ACTION ITEM: If "cases" shows up in a line of the material, return that line.

DATASET:
******
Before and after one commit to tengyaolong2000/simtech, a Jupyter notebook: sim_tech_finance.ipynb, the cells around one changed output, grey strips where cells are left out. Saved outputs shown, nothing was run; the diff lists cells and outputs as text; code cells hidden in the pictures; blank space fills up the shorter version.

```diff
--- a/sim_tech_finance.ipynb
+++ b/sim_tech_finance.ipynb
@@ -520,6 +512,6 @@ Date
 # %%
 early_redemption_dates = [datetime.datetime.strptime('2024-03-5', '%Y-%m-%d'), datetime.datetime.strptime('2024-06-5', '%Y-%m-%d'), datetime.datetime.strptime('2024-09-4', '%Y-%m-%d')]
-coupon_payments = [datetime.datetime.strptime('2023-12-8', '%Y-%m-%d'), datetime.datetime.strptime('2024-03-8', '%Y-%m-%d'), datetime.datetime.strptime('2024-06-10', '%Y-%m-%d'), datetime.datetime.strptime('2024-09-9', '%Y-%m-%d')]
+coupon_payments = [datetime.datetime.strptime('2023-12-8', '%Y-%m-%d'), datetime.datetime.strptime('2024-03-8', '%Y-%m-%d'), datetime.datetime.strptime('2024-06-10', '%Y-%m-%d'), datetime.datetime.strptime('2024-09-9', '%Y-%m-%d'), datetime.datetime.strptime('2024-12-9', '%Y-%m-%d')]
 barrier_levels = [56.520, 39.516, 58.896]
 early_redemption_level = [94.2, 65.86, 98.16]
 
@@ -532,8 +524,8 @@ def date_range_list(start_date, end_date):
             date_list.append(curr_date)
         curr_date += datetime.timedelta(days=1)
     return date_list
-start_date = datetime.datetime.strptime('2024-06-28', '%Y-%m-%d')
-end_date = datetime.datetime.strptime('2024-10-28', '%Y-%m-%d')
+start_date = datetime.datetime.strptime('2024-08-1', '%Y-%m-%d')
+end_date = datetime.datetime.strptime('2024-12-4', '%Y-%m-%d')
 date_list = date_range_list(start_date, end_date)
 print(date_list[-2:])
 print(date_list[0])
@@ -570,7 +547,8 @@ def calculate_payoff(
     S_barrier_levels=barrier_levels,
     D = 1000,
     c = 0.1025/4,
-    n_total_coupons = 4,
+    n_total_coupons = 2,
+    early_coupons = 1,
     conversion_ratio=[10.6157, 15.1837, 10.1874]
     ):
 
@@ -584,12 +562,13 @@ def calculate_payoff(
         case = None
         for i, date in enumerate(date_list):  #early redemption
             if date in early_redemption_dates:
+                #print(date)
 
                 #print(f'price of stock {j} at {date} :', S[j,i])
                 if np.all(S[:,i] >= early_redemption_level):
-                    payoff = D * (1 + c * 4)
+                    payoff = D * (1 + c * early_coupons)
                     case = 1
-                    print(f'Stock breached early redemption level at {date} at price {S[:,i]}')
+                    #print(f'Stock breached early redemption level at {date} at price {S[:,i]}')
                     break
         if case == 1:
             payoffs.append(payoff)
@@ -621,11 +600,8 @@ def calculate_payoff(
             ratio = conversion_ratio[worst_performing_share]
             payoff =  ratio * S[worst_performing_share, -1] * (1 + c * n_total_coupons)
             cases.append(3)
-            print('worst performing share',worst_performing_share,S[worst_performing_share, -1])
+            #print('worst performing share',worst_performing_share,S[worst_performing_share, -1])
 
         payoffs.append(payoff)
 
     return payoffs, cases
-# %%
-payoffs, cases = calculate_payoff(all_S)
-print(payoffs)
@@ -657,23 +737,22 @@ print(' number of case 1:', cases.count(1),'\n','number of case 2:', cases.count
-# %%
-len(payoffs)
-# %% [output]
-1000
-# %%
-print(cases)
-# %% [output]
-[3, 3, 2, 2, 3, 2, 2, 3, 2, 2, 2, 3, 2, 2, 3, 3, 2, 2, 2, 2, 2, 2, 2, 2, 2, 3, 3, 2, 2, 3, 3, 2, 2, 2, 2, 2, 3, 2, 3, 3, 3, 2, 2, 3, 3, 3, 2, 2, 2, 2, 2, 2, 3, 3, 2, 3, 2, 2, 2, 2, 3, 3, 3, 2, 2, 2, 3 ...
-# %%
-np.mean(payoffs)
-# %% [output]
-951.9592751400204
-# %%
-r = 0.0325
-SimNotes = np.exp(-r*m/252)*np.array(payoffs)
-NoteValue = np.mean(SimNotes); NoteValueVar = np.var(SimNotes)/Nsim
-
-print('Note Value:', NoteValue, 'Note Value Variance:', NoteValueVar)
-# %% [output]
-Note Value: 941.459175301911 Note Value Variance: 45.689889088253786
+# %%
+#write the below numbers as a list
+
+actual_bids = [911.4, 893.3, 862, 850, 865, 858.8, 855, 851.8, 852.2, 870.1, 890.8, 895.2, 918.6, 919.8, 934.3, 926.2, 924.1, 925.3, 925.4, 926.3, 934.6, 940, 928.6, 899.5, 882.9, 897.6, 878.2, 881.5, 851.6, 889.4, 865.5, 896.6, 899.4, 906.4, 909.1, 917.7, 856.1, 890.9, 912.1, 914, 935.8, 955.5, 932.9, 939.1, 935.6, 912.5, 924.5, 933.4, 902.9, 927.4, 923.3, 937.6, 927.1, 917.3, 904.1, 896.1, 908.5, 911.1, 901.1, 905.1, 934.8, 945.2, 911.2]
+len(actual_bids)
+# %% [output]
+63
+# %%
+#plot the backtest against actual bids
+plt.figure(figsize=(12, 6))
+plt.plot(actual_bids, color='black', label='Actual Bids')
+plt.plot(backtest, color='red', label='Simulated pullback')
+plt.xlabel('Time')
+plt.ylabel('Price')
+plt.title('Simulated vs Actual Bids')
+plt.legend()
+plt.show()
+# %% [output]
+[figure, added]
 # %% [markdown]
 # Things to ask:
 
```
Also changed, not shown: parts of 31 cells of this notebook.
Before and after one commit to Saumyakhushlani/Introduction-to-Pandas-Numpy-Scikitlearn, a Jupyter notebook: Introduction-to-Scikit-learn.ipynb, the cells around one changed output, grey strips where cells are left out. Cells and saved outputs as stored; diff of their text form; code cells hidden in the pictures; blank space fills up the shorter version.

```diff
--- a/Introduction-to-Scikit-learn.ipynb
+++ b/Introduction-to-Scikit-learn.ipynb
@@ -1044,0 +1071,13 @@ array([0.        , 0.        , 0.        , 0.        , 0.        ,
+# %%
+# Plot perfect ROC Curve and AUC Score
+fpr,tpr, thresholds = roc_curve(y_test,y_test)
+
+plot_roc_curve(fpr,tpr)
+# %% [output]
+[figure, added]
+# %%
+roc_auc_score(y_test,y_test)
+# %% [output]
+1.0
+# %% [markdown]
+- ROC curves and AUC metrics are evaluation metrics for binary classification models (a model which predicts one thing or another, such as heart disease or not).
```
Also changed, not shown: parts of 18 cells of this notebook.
******
EXERCISE RESULT:
             cases.append(3)
     return payoffs, cases
-payoffs, cases = calculate_payoff(all_S)
@@ -657,23 +737,22 @@ print(' number of case 1:', cases.count(1),'\n','number of case 2:', cases.count
-print(cases)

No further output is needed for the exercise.